Sports viewing: a game of change
We would like to open the discussion about the shifting landscape of sports consumption, highlighting three crucial lessons for broadcasters and rights holders:
As the sports marketing landscape evolves, it’s transforming how brands and corporations interact with fans, athletes, and teams. Given the advances in tech and shifts in what consumers want, it’s key for industry leaders to keep a step ahead of these changes. This is how they’ll keep their competitive advantage in this ever-changing sports market.
Short-form video: Online video streaming is booming, making short-form videos and sports highlights a big hit, particularly with the younger generations. They often lean towards this style over watching full-length games. Although full-scale live games may lose some relevance, these quick bits of content open up sports to a wider audience by making it more accessible and easier to digest.
Shortening attention span: This trend is connected to a drop in viewer attention spans, a result of our consumption of edited, quick-to-digest content on social media. More often than not, fans, predominantly younger ones, opt for highlights on apps like YouTube, Snapchat, and TikTok over watching a full match.
When attention spans shrink, sports fans often split their attention between the game and other activities, giving rise to what’s casually called the “second screen” experience. It is the habit of using another device, such as a smartphone or tablet, while watching the game on the main screen. It’s an opportunity waiting to be seized by sports organizations and marketers. They can fill this space by offering bonus content or interactive experiences on these secondary screens – imagine social media exchanges, live discussions, or even fantasy sports games.

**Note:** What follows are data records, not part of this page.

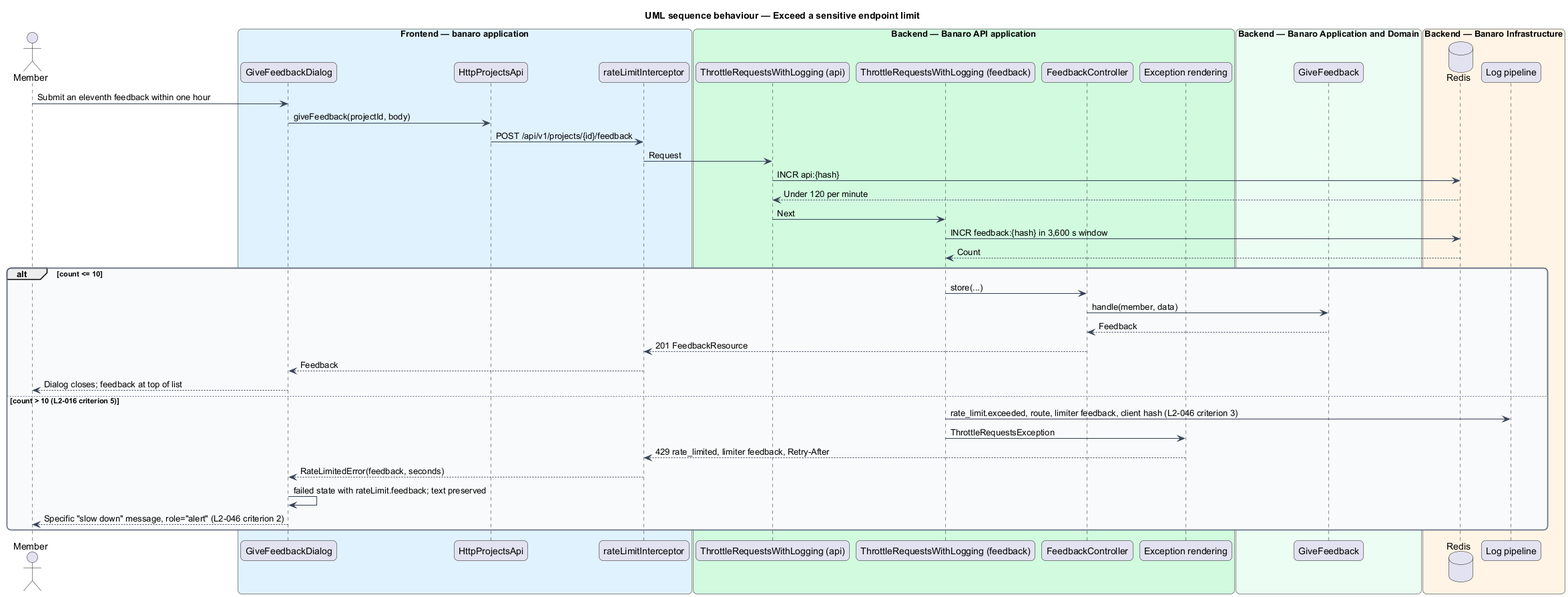
The PlantUML diagram docs/detailed-designs/security/limit-request-rates/diagrams/sequence-exceed-sensitive-limit.png in QuinntyneBrown/banaro, before a commit.
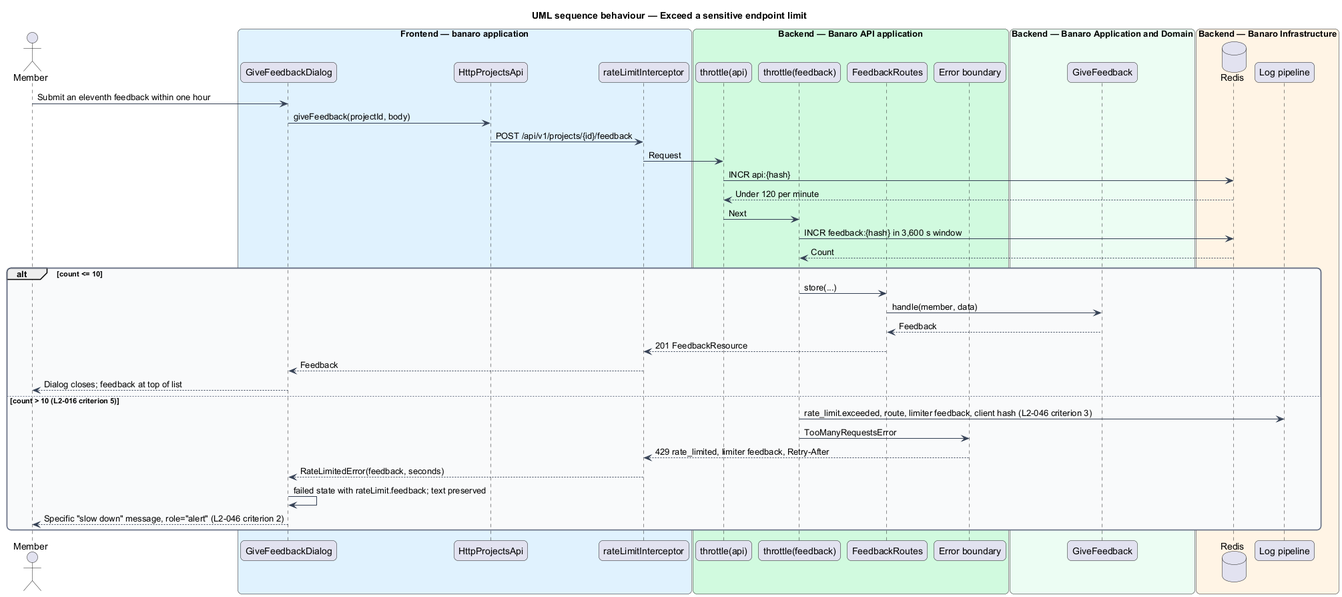
Later version of the same file.

What changed in the source:
```diff
@@ -21,10 +21,10 @@
   participant "rateLimitInterceptor" as interceptor
 end box
 box "Backend — Banaro API application" #D1FADF
-  participant "ThrottleRequestsWithLogging (api)" as general
-  participant "ThrottleRequestsWithLogging (feedback)" as throttle
-  participant "FeedbackController" as controller
-  participant "Exception rendering" as render
+  participant "throttle(api)" as general
+  participant "throttle(feedback)" as throttle
+  participant "FeedbackRoutes" as controller
+  participant "Error boundary" as render
 end box
 box "Backend — Banaro Application and Domain" #ECFDF3
   participant "GiveFeedback" as action
@@ -52,7 +52,7 @@
   dialog --> actor : Dialog closes; feedback at top of list
 else count > 10 (L2-016 criterion 5)
   throttle -> logs : rate_limit.exceeded, route, limiter feedback, client hash (L2-046 criterion 3)
-  throttle -> render : ThrottleRequestsException
+  throttle -> render : TooManyRequestsError
   render --> interceptor : 429 rate_limited, limiter feedback, Retry-After
   interceptor --> dialog : RateLimitedError(feedback, seconds)
   dialog -> dialog : failed state with rateLimit.feedback; text preserved
```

Personalized experience: Fans are now looking for a more personalized touch. They crave content specially curated to their interests rather than just generic content. It’s not just about the sport but also their favourite teams or players. Broadcasters need to think out of the box to keep the viewers glued to their screens for longer.
They are already adding interactive elements, live statistics, in-depth analytics, or even experiences involving virtual or augmented reality. The goal is simple – to provide an all-encompassing, captivating experience that goes hand in hand with the digital habits of the younger audience.
While traditional ways of watching sports might change, consumption and engagement will likely keep climbing. It’s important for broadcasters and rights holders to keep pace with evolving fan preferences.